Say This, Not That: 7 Talking Tips for Parents of Teens with Special Needs
Raising young children is hard work. Then your kids reach the teen years, and it becomes a different kind of hard. Teenagers can be difficult to read and even harder to communicate with. Raising teens with special needs can add complexity to that communication. As a parent, you worry about what kids and adults might say to your young person, but it also helps to be aware of your own communication. Here are some tips that might be helpful for a parent—or anyone else—who communicates with teens with special needs.
1. Listen First
It’s been proven that, while we can speak at a rate of 125 words per minute, we can listen faster: about 400 words per minute. Here, science gives us a great parenting tip. Sometimes—even most of the time—it’s best to listen more than you talk. When your teen is talking to you, focus on what he or she is trying to say, not on how you’re going to respond. You’ll get more respect for your opinion if you carefully hear your teen out so you can adequately address what’s being communicated. Then, make it known that you appreciate what your teen has told you, and ask if you can give some feedback.
2. Think Before Reacting
Many teens, no matter what their needs or limitations, will sometimes say things to see how you’ll react. If you become defensive, things can easily escalate into arguments. Instead of letting that happen, avoid becoming defensive yourself or giving a negative reaction—even if it seems like that’s what your teen wants. Your attitude, even when faced with a verbal attack (voluntary or not), will go a long way to defusing a tough situation.
We all have a human need for validation, and your teen with special needs is no exception. After listening, validate teens’ feelings and acknowledge that they have a right to them. Say something like, “Wow, I’m sorry, that must be so hard.” Ask how you can support them and help them to feel better, but also encourage them and let them know how strong you know they are. “You are great at figuring things out. How can I help you manage this?”
4. Try a Helpful Spin
A teen with special needs will often pick up on your own frustration. Instead of ordering teens not to throw things or slam doors, offer to get something else they’d like better, or ask if you can show them how to shut the door quietly. When something they want is unavailable, rather than telling them (again) that you don’t have it, tell them how much you wish you could get it for them, but kindly offer whatever alternatives are available.
5. Keep It Positive
Positive communication and reinforcement is usually more effective than negative for everything from discipline to motivation. Instead of asking “What’s wrong with you?” ask how you can help. Find out what your teen’s needs are and what you can do to meet those needs in the current situation.
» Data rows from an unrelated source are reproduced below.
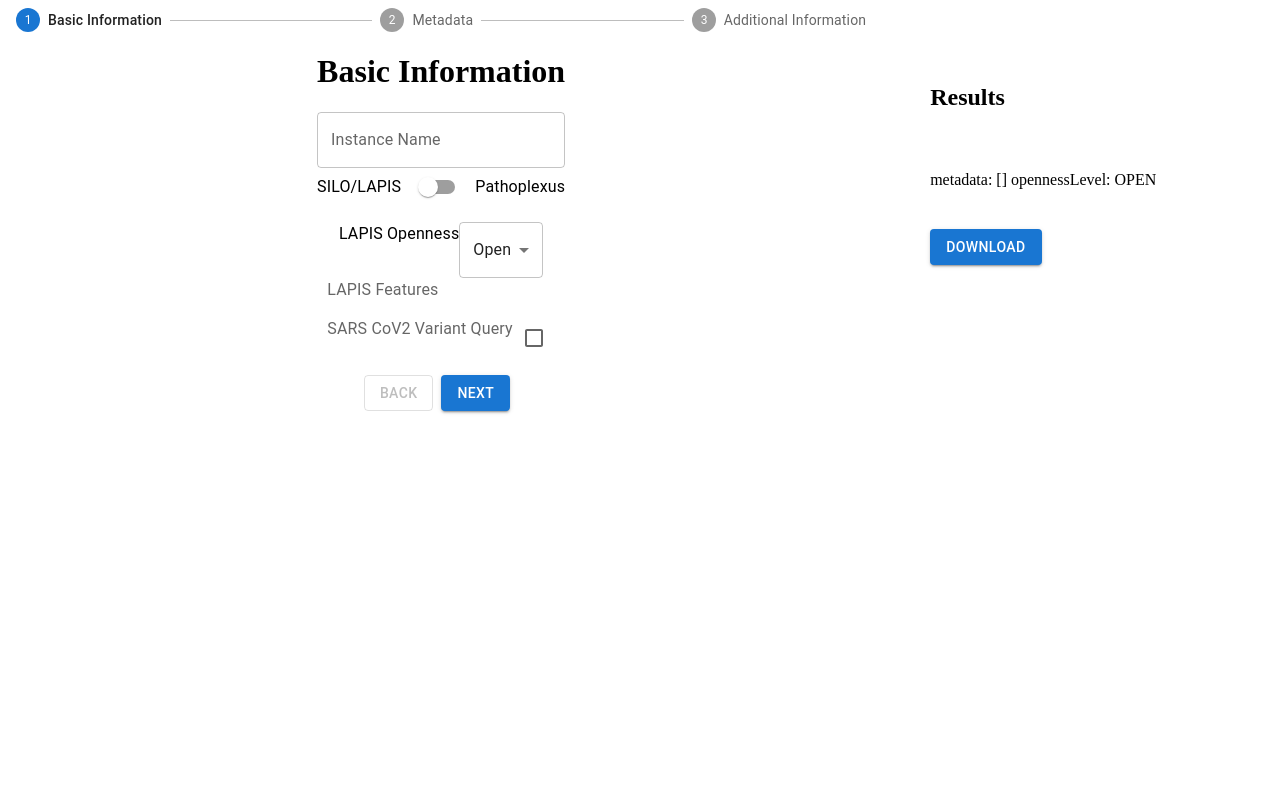
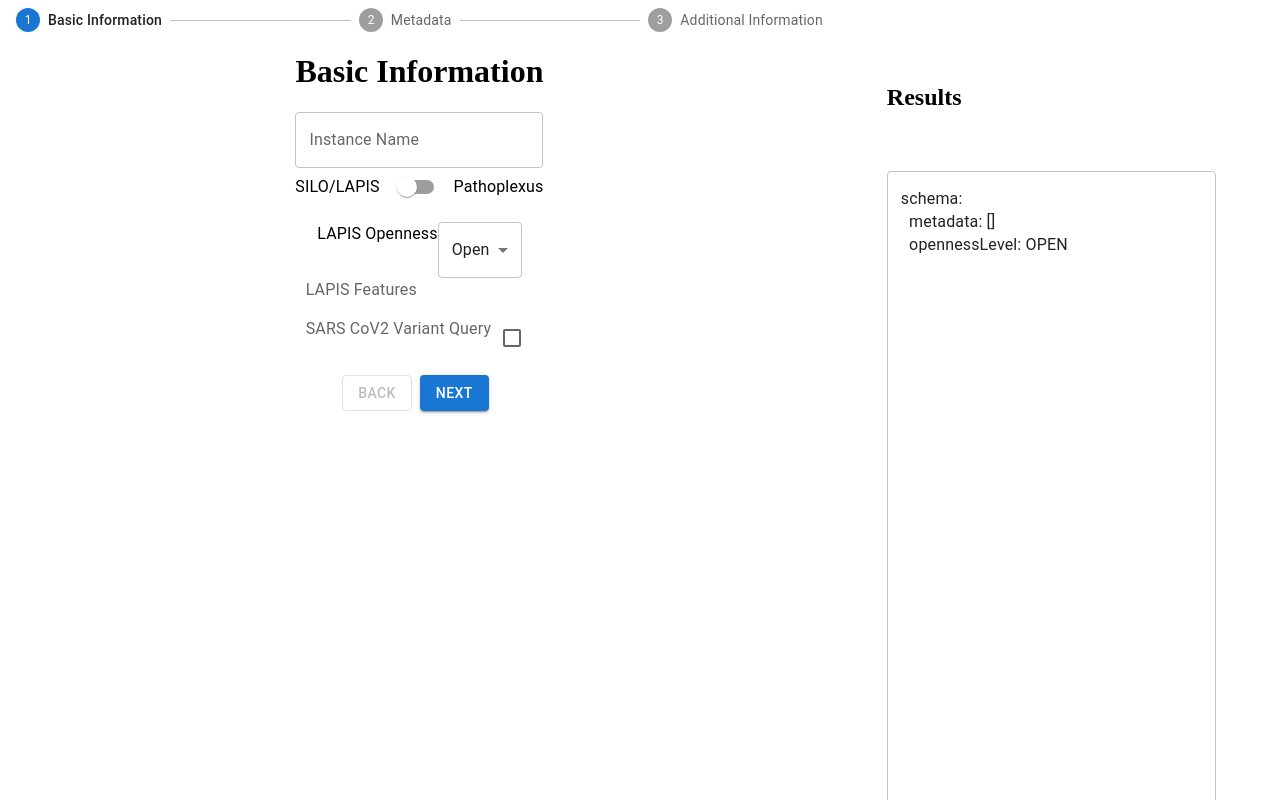
Before and after one commit to fengelniederhammer/GenSpectrumConfigGenerator, a React (Vite) app: page / in a window 1280 px wide. Both pictures are taken after a click on the button "NEW". Shown: the top 800 px of the page. Built offline with nearby package versions, Linux system fonts and the light colour scheme.

Commit message:
feat: display Yaml as Yaml

```diff
--- a/src/Results.tsx
+++ b/src/Results.tsx
@@ -1,15 +1,15 @@
-// write a component that reads the results from the context and displays them in a list
-
-import { FC, useContext } from 'react';
+import { FC, useContext, useMemo } from 'react';
 import { ConfigContext } from './configContext';
 import { dump } from 'js-yaml';
-import { Box, Button } from '@mui/material';
+import { Box, Button, TextField } from '@mui/material';
 
 export const Results: FC = () => {
     const { config } = useContext(ConfigContext);
 
+    const yaml = useMemo(() => dump({ schema: config }), [config]);
+
     function handleDownload() {
-        const blob = new Blob([dump(config)], { type: 'text/plain' });
+        const blob = new Blob([yaml], { type: 'text/plain' });
         const url = URL.createObjectURL(blob);
 
         const a = document.createElement('a');
@@ -30,11 +30,18 @@ export const Results: FC = () => {
                 m: 2,
                 gap: 5,
                 bgcolor: 'background.paper',
-                width: '33%',
+                width: '40%',
             }}
         >
             <h2>Results</h2>
-            <div>{dump(config)}</div>
+            <TextField
+                multiline
+                fullWidth
+                rows={30}
+                value={yaml}
+                sx={{ fontFamily: 'monospace' }}
+                inputProps={{ readOnly: true }}
+            />
             <Button variant='contained' onClick={handleDownload}>
                 Download
             </Button>
```
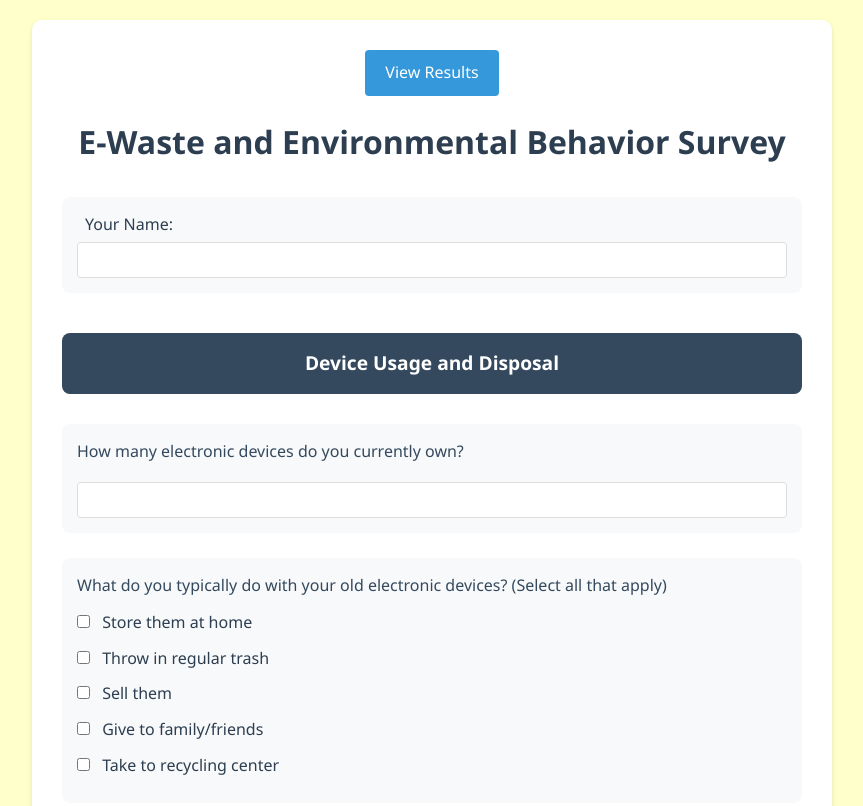
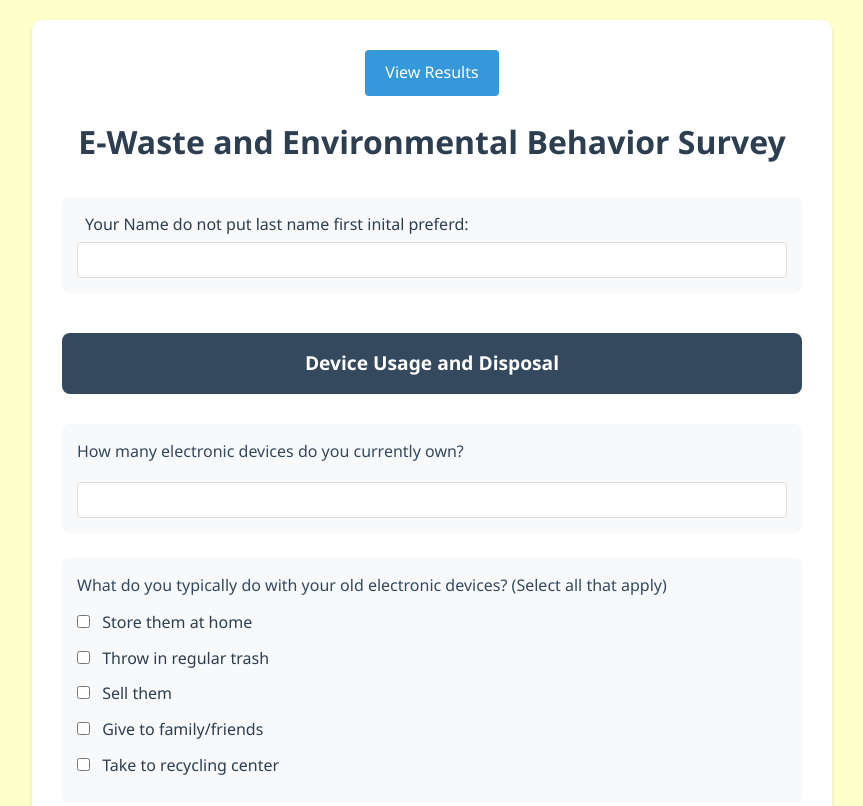
Before and after one commit to ichorev/e-waste, a website: page index.html in a window 1280 px wide. Shown: the top 806 px of the page, without its empty margins (208-1071 px from the left). Drawn offline with Linux system fonts and the light colour scheme.

Commit message:
Update index.html

```diff
--- a/index.html
+++ b/index.html
@@ -169,7 +169,7 @@ button:hover {
 
         <form id="surveyForm">
             <div class="form-group">
-                <label for="name">Your Name:</label>
+                <label for="name">Your Name do not put last name first inital preferd:</label>
                 <input type="text" id="name" required>
             </div>
 
```
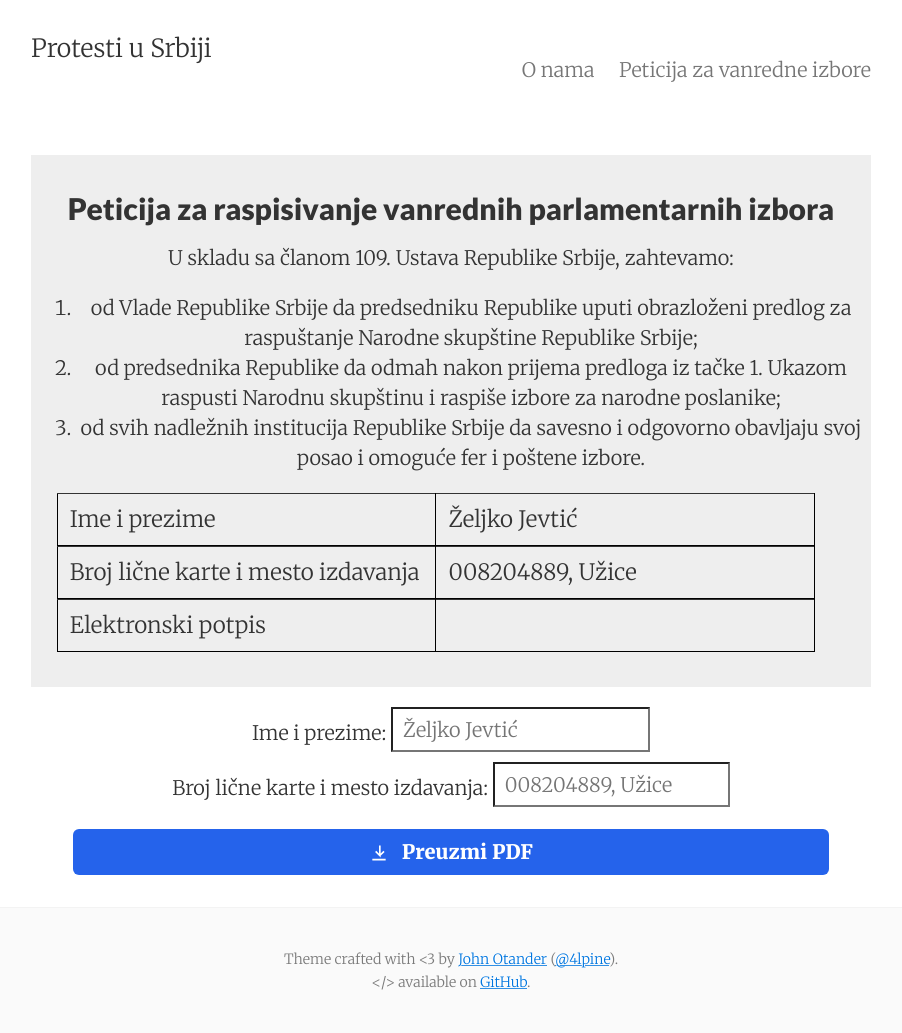
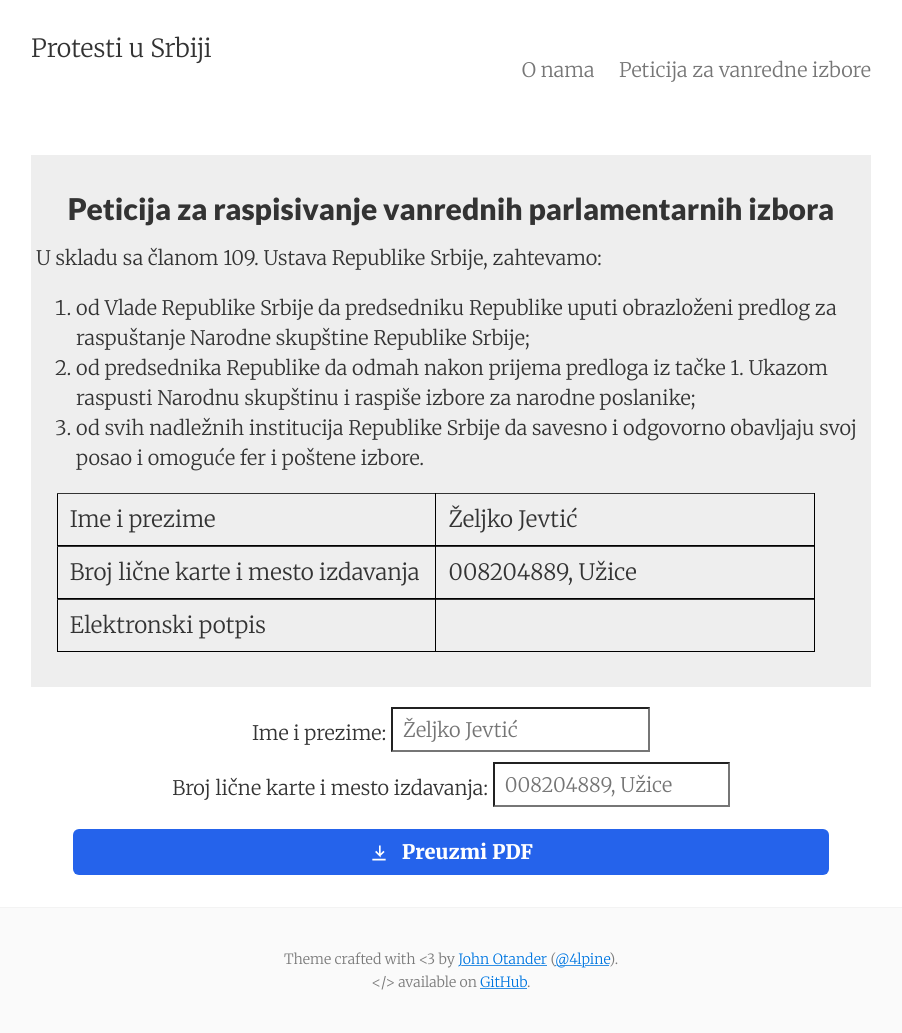
Before and after one commit to trkinrs/protesti.srb.in.rs, a Jekyll site: the page built from izbori.md, in a window 1280 px wide. Shown: the whole page, without its empty margins (189-1091 px from the left). Built offline with Jekyll 4.4.1, drawn with Linux system fonts in a browser that asks for light colours; our own code applies the rules of GitHub Pages for plain Markdown files.

Commit message:
Update source site content

```diff
--- a/izbori.md
+++ b/izbori.md
@@ -1,6 +1,7 @@
 <html>
   <head>
     <style>
+
       table {
         border-collapse: collapse;
         width: 95%;
@@ -22,9 +23,9 @@
     </style>
   </head>
   <body>
-    <div style="background: #eeeeee; padding: 5px; text-align: center">
+    <div style="background: #eeeeee; padding: 5px;">
       <div id="pdf-content">
-        <h2 style="">Peticija za raspisivanje vanrednih parlamentarnih izbora</h2>
+        <h2 style=" text-align: center">Peticija za raspisivanje vanrednih parlamentarnih izbora</h2>
 
         <p class="font-size">U skladu sa članom 109. Ustava Republike Srbije, zahtevamo:</p>
 
```
Also changed, not shown: 2 other files.
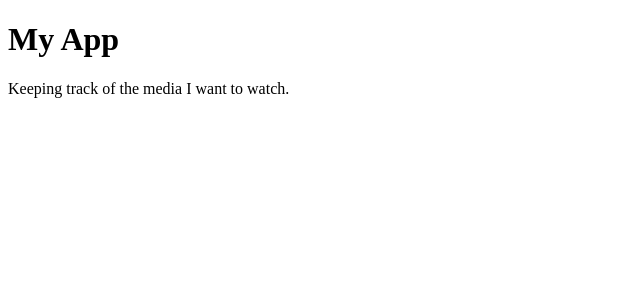
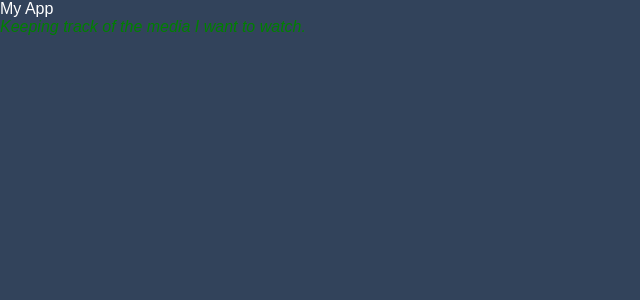
Before and after one commit to lwrainbow/media-list-angular-application, an Angular app: page / in a window 1280 px wide. Shown: the top 300 px of the page, without its empty margins (0-640 px from the left). Built offline with nearby package versions, Linux system fonts and the light colour scheme.

Commit message:
style component

```diff
--- /dev/null
+++ b/src/app/app.component.css
@@ -0,0 +1,5 @@
+h1 { color: #FFFFFF }
+.description {
+  font-style: italic;
+  color: green;
+}
--- a/src/app/app.component.html
+++ b/src/app/app.component.html
@@ -1,2 +1,2 @@
 <h1>My App</h1>
-<p>Keeping track of the media I want to watch.</p>
+<p class="description">Keeping track of the media I want to watch.</p>
--- a/src/app/app.component.ts
+++ b/src/app/app.component.ts
@@ -8,6 +8,7 @@
   //   <p>Keeping track of the media I want to watch.</p>
   // `
 
-  templateUrl: './app.component.html'
+  templateUrl: './app.component.html',
+  styleUrls: ['./app.component.css']
 })
 export class AppComponent { }
--- a/src/styles.scss
+++ b/src/styles.scss
@@ -1 +1,29 @@
-/* You can add global styles to this file, and also import other style files */
+/* resets */
+html, body, div, span, applet, object, iframe,
+h1, h2, h3, h4, h5, h6, p, blockquote, pre,
+a, abbr, acronym, address, big, cite, code,
+del, dfn, em, img, ins, kbd, q, s, samp,
+small, strike, strong, sub, sup, tt, var,
+b, u, i, center,
+dl, dt, dd, ol, ul, li,
+fieldset, form, label, legend,
+table, caption, tbody, tfoot, thead, tr, th, td,
+article, aside, canvas, details, embed,
+figure, figcaption, footer, header, hgroup,
+menu, nav, output, ruby, section, summary,
+time, mark, audio, video {
+    margin: 0;
+    padding: 0;
+    border: 0;
+    font-size: 100%;
+    font: inherit;
+    vertical-align: baseline;
+}
+
+body {
+  margin: 0px;
+  padding: 0px;
+  background-color: #32435b;
+  height: 100vh;
+  font-family: Arial, Helvetica, sans-serif;
+}
```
The same positivity should apply when talking to your teen about potential outcomes of behavior. Rather than offering potential punishments, stay positive and offer incentives. Instead of saying, “If you don’t finish eating soon, we won’t have time to see a movie,” try, “When you finish lunch, we’ll go see that movie.”
When communicating with teens who have special needs, emphasize strengths and abilities. Focus on what they can do and what they’re good at. Acknowledge their hard work on life skills and other goals. Whatever challenges they have, those are only a small part of who they are. Make sure you communicate with them as a whole, unique person who has a lot to offer.
6. Remember They’re Still Teens
Some teens with disabilities are fully articulate, and some are not. With articulate teens, take note of how they talk to you. What type of words do they use? At what level is their own vocabulary? If you model your speech after theirs and take your cues from them, communication is more likely to be effective. With teens who are not verbal, there is usually no reason not to speak to them the same way you would speak to anyone else of their age. Unless teens talk to you at a different level, just speak to them in an age-appropriate way.
7. Discourage Assumptions
Many people make the mistake of assuming that a physically disabled person is also intellectually disabled. How you publicly address and treat your teen can help other people take their cues from you, rather than jumping to conclusions and speaking to your teen in a potentially embarrassing way (for both of them). If you speak to your teen as you would to any other teenager, others are likely to do the same. If you use different language that’s more on your teen’s level of understanding, those around you will probably take your lead.
In their zeal to be helpful, many adults and teens will try to jump in and take some “helpful” action before asking if that’s what a disabled person wants or needs. By your example, you can show others how to use the proper respect; asking your teen what help he or she might want before making an assumption that might be offensive or minimize his or her abilities.